Task input:
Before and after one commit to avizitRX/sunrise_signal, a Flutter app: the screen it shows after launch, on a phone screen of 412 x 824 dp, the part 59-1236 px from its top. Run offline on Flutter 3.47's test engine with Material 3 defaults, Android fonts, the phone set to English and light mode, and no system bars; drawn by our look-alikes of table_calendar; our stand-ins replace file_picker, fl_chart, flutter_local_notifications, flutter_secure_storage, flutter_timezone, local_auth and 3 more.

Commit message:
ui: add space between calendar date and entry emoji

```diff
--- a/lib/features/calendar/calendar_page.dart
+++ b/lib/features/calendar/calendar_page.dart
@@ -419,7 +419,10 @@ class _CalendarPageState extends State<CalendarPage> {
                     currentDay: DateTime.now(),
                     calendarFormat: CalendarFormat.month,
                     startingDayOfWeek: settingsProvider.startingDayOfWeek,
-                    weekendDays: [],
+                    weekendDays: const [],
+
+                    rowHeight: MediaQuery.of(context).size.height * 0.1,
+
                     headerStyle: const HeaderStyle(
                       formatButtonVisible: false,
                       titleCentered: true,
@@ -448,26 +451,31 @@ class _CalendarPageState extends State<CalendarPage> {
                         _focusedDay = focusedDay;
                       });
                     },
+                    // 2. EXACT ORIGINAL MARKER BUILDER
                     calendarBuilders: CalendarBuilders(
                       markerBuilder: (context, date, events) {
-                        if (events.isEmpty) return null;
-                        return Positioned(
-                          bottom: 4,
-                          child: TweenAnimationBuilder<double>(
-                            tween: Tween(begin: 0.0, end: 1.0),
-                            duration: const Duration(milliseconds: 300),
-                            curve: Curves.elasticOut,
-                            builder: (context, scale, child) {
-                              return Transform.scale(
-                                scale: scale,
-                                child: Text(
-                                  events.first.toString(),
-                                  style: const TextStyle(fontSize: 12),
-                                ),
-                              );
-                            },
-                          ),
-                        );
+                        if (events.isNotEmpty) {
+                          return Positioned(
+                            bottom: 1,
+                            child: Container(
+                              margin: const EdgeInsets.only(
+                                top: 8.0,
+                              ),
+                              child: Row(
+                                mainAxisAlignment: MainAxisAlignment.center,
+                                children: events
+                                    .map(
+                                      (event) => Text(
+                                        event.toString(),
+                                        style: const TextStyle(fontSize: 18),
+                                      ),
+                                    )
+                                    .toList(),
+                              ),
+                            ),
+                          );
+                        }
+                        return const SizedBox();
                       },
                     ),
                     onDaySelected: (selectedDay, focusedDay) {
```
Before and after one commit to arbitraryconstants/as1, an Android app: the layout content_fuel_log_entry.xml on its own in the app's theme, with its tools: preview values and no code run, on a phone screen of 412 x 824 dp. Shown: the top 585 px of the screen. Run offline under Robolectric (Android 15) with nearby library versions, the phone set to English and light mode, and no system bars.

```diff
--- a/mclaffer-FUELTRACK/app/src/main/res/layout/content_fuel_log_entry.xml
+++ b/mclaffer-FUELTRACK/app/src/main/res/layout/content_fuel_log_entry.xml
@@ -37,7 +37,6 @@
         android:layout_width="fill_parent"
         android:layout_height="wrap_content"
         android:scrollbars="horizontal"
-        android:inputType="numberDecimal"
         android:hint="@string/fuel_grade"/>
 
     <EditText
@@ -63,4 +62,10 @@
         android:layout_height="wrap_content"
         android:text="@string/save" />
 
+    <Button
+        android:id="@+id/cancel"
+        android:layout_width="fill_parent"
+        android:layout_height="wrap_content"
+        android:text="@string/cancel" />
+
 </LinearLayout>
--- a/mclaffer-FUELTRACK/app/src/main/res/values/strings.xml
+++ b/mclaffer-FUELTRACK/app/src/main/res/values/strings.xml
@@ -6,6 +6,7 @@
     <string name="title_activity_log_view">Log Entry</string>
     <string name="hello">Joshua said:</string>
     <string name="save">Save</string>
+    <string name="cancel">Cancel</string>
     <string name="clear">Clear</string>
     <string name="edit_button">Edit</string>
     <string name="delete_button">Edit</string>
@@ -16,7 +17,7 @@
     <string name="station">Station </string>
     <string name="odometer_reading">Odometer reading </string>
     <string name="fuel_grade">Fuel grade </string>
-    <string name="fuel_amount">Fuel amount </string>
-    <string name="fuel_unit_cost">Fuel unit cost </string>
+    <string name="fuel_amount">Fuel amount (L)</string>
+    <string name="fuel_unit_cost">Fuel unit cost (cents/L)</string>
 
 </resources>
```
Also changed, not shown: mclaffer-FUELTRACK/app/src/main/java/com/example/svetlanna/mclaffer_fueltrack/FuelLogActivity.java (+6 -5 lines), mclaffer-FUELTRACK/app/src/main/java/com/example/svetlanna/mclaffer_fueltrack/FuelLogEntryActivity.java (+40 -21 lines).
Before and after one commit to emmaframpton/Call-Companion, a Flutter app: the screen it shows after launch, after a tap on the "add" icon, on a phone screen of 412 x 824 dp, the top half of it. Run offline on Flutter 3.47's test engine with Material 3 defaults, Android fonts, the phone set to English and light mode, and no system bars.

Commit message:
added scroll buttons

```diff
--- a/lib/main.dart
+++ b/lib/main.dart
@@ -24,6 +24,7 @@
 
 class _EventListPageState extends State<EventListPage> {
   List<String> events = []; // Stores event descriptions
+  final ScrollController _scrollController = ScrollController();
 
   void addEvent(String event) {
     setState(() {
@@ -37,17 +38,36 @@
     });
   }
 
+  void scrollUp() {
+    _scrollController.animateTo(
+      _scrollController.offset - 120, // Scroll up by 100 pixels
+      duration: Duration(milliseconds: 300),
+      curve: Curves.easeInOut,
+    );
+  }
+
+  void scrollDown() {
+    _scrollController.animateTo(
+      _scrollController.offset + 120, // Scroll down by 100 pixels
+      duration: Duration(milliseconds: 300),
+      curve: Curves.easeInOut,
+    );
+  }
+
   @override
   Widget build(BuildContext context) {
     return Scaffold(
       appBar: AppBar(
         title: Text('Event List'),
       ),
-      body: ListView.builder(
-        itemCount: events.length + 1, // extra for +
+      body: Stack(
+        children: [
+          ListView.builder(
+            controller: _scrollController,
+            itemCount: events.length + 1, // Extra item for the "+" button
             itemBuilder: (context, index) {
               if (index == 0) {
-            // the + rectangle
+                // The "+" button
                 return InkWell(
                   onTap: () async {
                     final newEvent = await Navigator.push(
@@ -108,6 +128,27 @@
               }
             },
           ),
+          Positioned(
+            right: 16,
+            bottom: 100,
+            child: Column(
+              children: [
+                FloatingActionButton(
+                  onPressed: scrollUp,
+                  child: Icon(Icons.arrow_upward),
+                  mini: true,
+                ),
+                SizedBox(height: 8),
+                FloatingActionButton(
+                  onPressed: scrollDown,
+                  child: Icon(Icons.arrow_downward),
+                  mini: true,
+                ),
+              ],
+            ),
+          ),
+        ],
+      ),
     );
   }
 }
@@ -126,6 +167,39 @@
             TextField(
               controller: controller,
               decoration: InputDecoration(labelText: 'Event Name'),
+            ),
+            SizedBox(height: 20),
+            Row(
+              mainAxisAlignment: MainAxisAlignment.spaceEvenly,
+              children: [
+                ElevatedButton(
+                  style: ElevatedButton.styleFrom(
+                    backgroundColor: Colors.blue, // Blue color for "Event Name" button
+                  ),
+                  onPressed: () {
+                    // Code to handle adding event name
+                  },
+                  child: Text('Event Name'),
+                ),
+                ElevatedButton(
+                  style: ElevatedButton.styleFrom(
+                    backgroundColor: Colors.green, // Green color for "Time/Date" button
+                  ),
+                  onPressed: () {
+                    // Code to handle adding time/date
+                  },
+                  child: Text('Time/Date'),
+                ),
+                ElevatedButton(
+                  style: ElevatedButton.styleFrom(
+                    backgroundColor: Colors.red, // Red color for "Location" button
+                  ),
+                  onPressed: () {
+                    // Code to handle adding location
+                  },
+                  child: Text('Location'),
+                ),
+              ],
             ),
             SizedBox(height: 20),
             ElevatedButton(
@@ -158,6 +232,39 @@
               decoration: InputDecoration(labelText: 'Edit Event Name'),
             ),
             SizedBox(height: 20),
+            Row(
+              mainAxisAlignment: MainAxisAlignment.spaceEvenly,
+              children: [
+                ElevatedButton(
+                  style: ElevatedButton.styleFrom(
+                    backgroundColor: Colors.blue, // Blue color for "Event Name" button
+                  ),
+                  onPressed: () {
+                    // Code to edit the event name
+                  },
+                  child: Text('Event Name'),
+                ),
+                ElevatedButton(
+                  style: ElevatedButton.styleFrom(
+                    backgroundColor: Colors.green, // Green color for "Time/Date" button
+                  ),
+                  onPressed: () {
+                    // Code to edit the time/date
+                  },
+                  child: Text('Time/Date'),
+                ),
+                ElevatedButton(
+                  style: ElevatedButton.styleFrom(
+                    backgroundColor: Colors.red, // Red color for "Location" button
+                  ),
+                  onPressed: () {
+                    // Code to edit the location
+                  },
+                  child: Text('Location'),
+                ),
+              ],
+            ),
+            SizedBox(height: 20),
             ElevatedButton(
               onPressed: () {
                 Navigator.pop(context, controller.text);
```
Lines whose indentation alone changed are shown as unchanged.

Your instructions:
Pull out every line in the data above that has the word "context".

Output of the exercise:
+                    rowHeight: MediaQuery.of(context).size.height * 0.1,
                       markerBuilder: (context, date, events) {
-                            builder: (context, scale, child) {
   Widget build(BuildContext context) {
             itemBuilder: (context, index) {
                 Navigator.pop(context, controller.text);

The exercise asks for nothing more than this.